The latter is a key component of Cal Am's plan for cutting back its reliance on Carmel River Water by 70 percent by Jan. 1 of 2017, per a state order to restore flows in the Carmel River. (Cal Am's plan for a desalination plant is on a parallel timeline, with a public comment period also now open for a draft environmental impact report.)
To keep the project moving on time—and enable Cal Am to scale up its desal plant as a Plan B—the final EIR is expected to be certified this fall.
That means multiple parties who deliver wastewater to the Marina plant have a few more months to work out their differences over who is entitled to how much treated water. (Those sources of wastewater include urban and industrial water from Salinas and Monterey, as well as waters from the Blanco Drain and Tembladero Slough, some of the most polluted in the state with agricultural runoff.)
The project plans call for 18 months of construction, including new wells, pipelines and a new, more advanced water treatment plant in Marina.
The project plan calls for banking extra recycled water to deliver to farmland in drought years, meaning Salinas Valley growers would receive up to 5,290 acre-feet of recycled water per year. (It would average 4,500-4,750 acre-feet in normal years.)

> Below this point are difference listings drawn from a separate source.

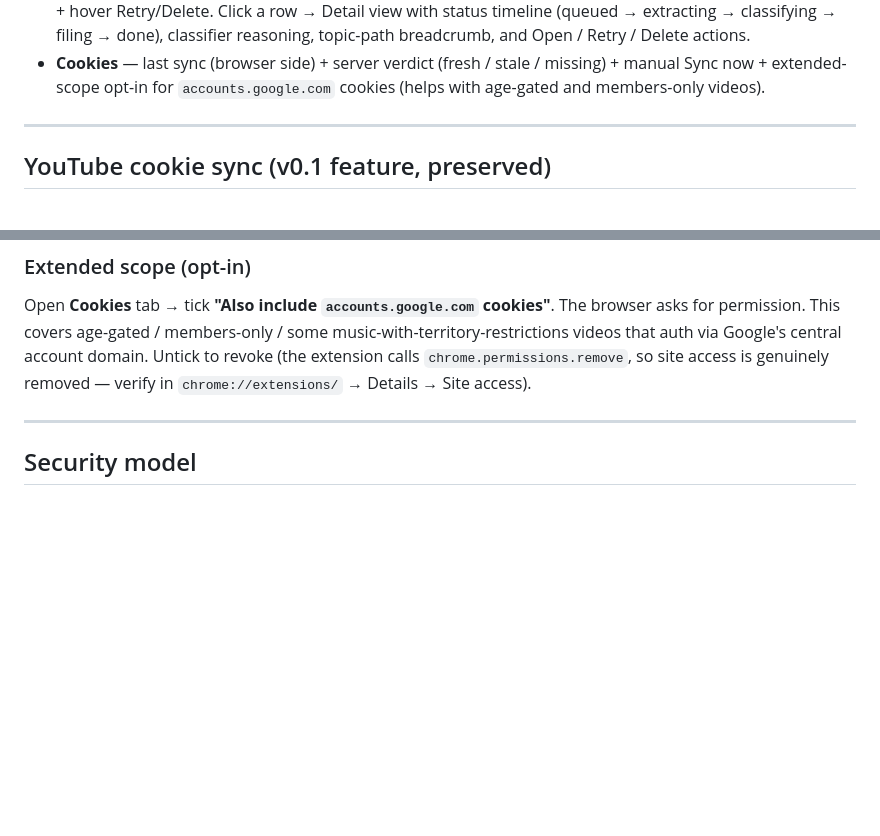
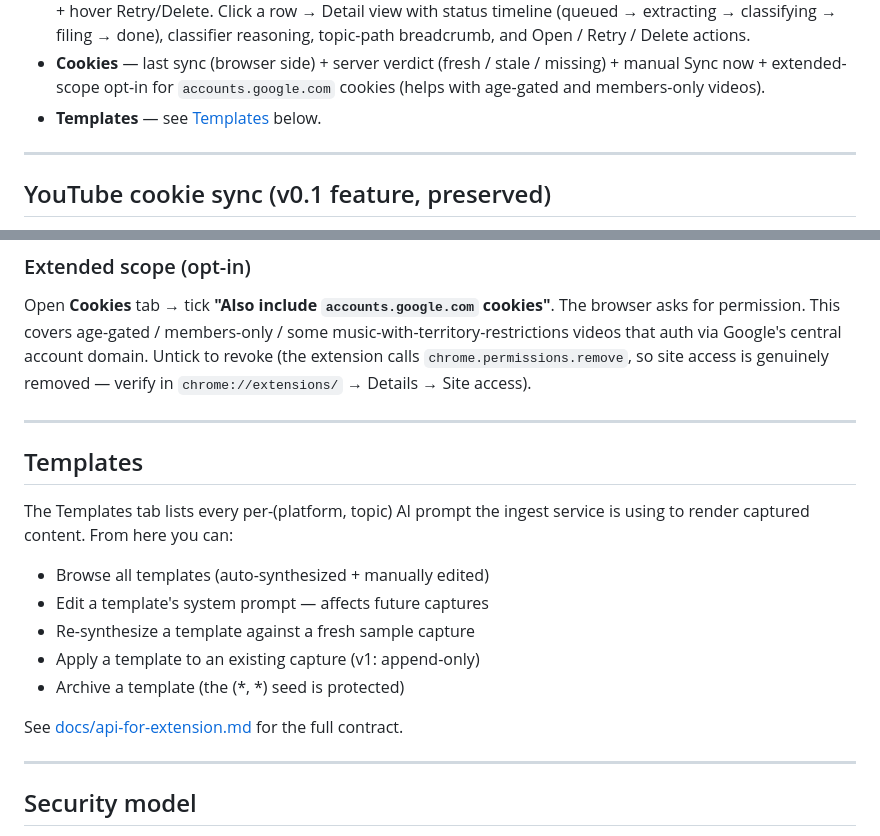
Before and after one commit to sth3no/afffine-selfhost, a Markdown page: browser-extension/README.md, 2 parts joined by grey strips. GitHub-like rendering; blank space fills up the shorter version.

Commit message:
docs(ext): document Templates tab in browser-extension README
Co-Authored-By: Claude Sonnet 4.6 <noreply@anthropic.com>

```diff
--- a/browser-extension/README.md
+++ b/browser-extension/README.md
@@ -90,6 +90,7 @@ Three tabs (`chrome-extension://<id>/options/options.html`):
   missing) + manual Sync now + extended-scope opt-in for
   `accounts.google.com` cookies (helps with age-gated and members-only
   videos).
+- **Templates** — see [Templates](#templates) below.
 
 ---
 
@@ -122,6 +123,22 @@ music-with-territory-restrictions videos that auth via Google's central
 account domain. Untick to revoke (the extension calls
 `chrome.permissions.remove`, so site access is genuinely removed — verify
 in `chrome://extensions/` → Details → Site access).
+
+---
+
+## Templates
+
+The Templates tab lists every per-(platform, topic) AI prompt the ingest
+service is using to render captured content. From here you can:
+
+- Browse all templates (auto-synthesized + manually edited)
+- Edit a template's system prompt — affects future captures
+- Re-synthesize a template against a fresh sample capture
+- Apply a template to an existing capture (v1: append-only)
+- Archive a template (the (*, *) seed is protected)
+
+See [docs/api-for-extension.md](../docs/api-for-extension.md) for the full
+contract.
 
 ---
 
```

According to the draft EIR, the impacts of each individual component of the project buildout would be relatively minor, and could mostly be mitigated by techniques to muffle construction noise and bury pipelines deep enough to avoid risk of erosion damage.
Local water officials answer questions at two public meetings, Wednesday May 20 from 6-8pm at Oldemeyer Center in Seaside, and Thursday May 21 from 4-6pm at Hartnell College in room B-208.